What you have to do:
Return each entry unchanged.

Records from a collection:

★ ★ ★ ★ ★

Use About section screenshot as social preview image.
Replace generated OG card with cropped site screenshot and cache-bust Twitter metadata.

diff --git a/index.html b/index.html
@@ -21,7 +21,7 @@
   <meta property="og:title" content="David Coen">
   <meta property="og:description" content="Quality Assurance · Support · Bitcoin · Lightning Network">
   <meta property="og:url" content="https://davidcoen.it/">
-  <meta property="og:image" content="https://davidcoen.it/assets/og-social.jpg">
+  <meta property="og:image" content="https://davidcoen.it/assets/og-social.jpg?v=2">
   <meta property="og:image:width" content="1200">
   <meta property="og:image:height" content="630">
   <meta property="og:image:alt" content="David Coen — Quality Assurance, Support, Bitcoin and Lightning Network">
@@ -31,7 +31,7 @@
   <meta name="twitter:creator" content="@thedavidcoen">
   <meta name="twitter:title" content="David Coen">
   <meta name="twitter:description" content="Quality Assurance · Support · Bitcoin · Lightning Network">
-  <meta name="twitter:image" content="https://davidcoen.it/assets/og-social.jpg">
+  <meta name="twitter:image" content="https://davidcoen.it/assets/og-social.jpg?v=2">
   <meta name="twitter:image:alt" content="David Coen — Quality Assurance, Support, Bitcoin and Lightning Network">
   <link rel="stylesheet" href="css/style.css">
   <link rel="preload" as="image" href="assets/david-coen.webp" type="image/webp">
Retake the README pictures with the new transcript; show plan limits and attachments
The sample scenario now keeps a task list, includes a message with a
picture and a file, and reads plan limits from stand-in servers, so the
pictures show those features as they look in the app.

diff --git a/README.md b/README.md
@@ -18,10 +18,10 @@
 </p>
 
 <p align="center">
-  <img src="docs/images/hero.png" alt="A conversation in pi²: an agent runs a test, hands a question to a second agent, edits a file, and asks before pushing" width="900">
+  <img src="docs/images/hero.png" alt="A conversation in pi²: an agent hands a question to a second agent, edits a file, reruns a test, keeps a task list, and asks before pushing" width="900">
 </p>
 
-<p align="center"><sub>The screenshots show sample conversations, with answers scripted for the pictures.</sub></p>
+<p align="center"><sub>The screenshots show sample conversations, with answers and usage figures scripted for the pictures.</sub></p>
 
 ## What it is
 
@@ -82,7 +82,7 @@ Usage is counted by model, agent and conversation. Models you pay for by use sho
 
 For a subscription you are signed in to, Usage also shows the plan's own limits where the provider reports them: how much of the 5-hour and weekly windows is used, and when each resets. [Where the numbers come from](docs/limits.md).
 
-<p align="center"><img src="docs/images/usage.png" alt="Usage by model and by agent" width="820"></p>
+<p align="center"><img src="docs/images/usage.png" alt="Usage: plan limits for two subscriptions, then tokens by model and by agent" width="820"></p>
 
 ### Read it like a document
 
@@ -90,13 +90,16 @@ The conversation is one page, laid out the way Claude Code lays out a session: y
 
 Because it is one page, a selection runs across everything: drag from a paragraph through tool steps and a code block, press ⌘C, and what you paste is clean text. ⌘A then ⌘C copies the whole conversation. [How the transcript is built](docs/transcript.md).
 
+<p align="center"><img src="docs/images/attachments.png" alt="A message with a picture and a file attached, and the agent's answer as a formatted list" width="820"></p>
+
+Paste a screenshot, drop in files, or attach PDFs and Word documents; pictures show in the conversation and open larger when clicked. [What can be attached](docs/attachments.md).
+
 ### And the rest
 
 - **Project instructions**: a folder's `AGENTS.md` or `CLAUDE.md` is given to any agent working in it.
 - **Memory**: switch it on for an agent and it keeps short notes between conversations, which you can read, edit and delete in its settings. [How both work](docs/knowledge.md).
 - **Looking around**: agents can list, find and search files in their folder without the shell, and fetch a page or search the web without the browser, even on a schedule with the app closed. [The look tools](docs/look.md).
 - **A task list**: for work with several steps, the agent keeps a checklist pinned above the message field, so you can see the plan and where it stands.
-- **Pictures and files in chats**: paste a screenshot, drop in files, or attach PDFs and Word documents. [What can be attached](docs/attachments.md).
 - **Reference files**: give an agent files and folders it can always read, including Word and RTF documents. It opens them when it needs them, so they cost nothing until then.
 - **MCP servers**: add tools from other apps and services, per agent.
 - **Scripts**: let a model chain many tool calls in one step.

★ ★ ★ ★ ★

Exercise answer:
Use About section screenshot as social preview image.
Replace generated OG card with cropped site screenshot and cache-bust Twitter metadata.

diff --git a/index.html b/index.html
@@ -21,7 +21,7 @@
   <meta property="og:title" content="David Coen">
   <meta property="og:description" content="Quality Assurance · Support · Bitcoin · Lightning Network">
   <meta property="og:url" content="https://davidcoen.it/">
-  <meta property="og:image" content="https://davidcoen.it/assets/og-social.jpg">
+  <meta property="og:image" content="https://davidcoen.it/assets/og-social.jpg?v=2">
   <meta property="og:image:width" content="1200">
   <meta property="og:image:height" content="630">
   <meta property="og:image:alt" content="David Coen — Quality Assurance, Support, Bitcoin and Lightning Network">
@@ -31,7 +31,7 @@
   <meta name="twitter:creator" content="@thedavidcoen">
   <meta name="twitter:title" content="David Coen">
   <meta name="twitter:description" content="Quality Assurance · Support · Bitcoin · Lightning Network">
-  <meta name="twitter:image" content="https://davidcoen.it/assets/og-social.jpg">
+  <meta name="twitter:image" content="https://davidcoen.it/assets/og-social.jpg?v=2">
   <meta name="twitter:image:alt" content="David Coen — Quality Assurance, Support, Bitcoin and Lightning Network">
   <link rel="stylesheet" href="css/style.css">
   <link rel="preload" as="image" href="assets/david-coen.webp" type="image/webp">
Retake the README pictures with the new transcript; show plan limits and attachments
The sample scenario now keeps a task list, includes a message with a
picture and a file, and reads plan limits from stand-in servers, so the
pictures show those features as they look in the app.

diff --git a/README.md b/README.md
@@ -18,10 +18,10 @@
 </p>
 
 <p align="center">
-  <img src="docs/images/hero.png" alt="A conversation in pi²: an agent runs a test, hands a question to a second agent, edits a file, and asks before pushing" width="900">
+  <img src="docs/images/hero.png" alt="A conversation in pi²: an agent hands a question to a second agent, edits a file, reruns a test, keeps a task list, and asks before pushing" width="900">
 </p>
 
-<p align="center"><sub>The screenshots show sample conversations, with answers scripted for the pictures.</sub></p>
+<p align="center"><sub>The screenshots show sample conversations, with answers and usage figures scripted for the pictures.</sub></p>
 
 ## What it is
 
@@ -82,7 +82,7 @@ Usage is counted by model, agent and conversation. Models you pay for by use sho
 
 For a subscription you are signed in to, Usage also shows the plan's own limits where the provider reports them: how much of the 5-hour and weekly windows is used, and when each resets. [Where the numbers come from](docs/limits.md).
 
-<p align="center"><img src="docs/images/usage.png" alt="Usage by model and by agent" width="820"></p>
+<p align="center"><img src="docs/images/usage.png" alt="Usage: plan limits for two subscriptions, then tokens by model and by agent" width="820"></p>
 
 ### Read it like a document
 
@@ -90,13 +90,16 @@ The conversation is one page, laid out the way Claude Code lays out a session: y
 
 Because it is one page, a selection runs across everything: drag from a paragraph through tool steps and a code block, press ⌘C, and what you paste is clean text. ⌘A then ⌘C copies the whole conversation. [How the transcript is built](docs/transcript.md).
 
+<p align="center"><img src="docs/images/attachments.png" alt="A message with a picture and a file attached, and the agent's answer as a formatted list" width="820"></p>
+
+Paste a screenshot, drop in files, or attach PDFs and Word documents; pictures show in the conversation and open larger when clicked. [What can be attached](docs/attachments.md).
+
 ### And the rest
 
 - **Project instructions**: a folder's `AGENTS.md` or `CLAUDE.md` is given to any agent working in it.
 - **Memory**: switch it on for an agent and it keeps short notes between conversations, which you can read, edit and delete in its settings. [How both work](docs/knowledge.md).
 - **Looking around**: agents can list, find and search files in their folder without the shell, and fetch a page or search the web without the browser, even on a schedule with the app closed. [The look tools](docs/look.md).
 - **A task list**: for work with several steps, the agent keeps a checklist pinned above the message field, so you can see the plan and where it stands.
-- **Pictures and files in chats**: paste a screenshot, drop in files, or attach PDFs and Word documents. [What can be attached](docs/attachments.md).
 - **Reference files**: give an agent files and folders it can always read, including Word and RTF documents. It opens them when it needs them, so they cost nothing until then.
 - **MCP servers**: add tools from other apps and services, per agent.
 - **Scripts**: let a model chain many tool calls in one step.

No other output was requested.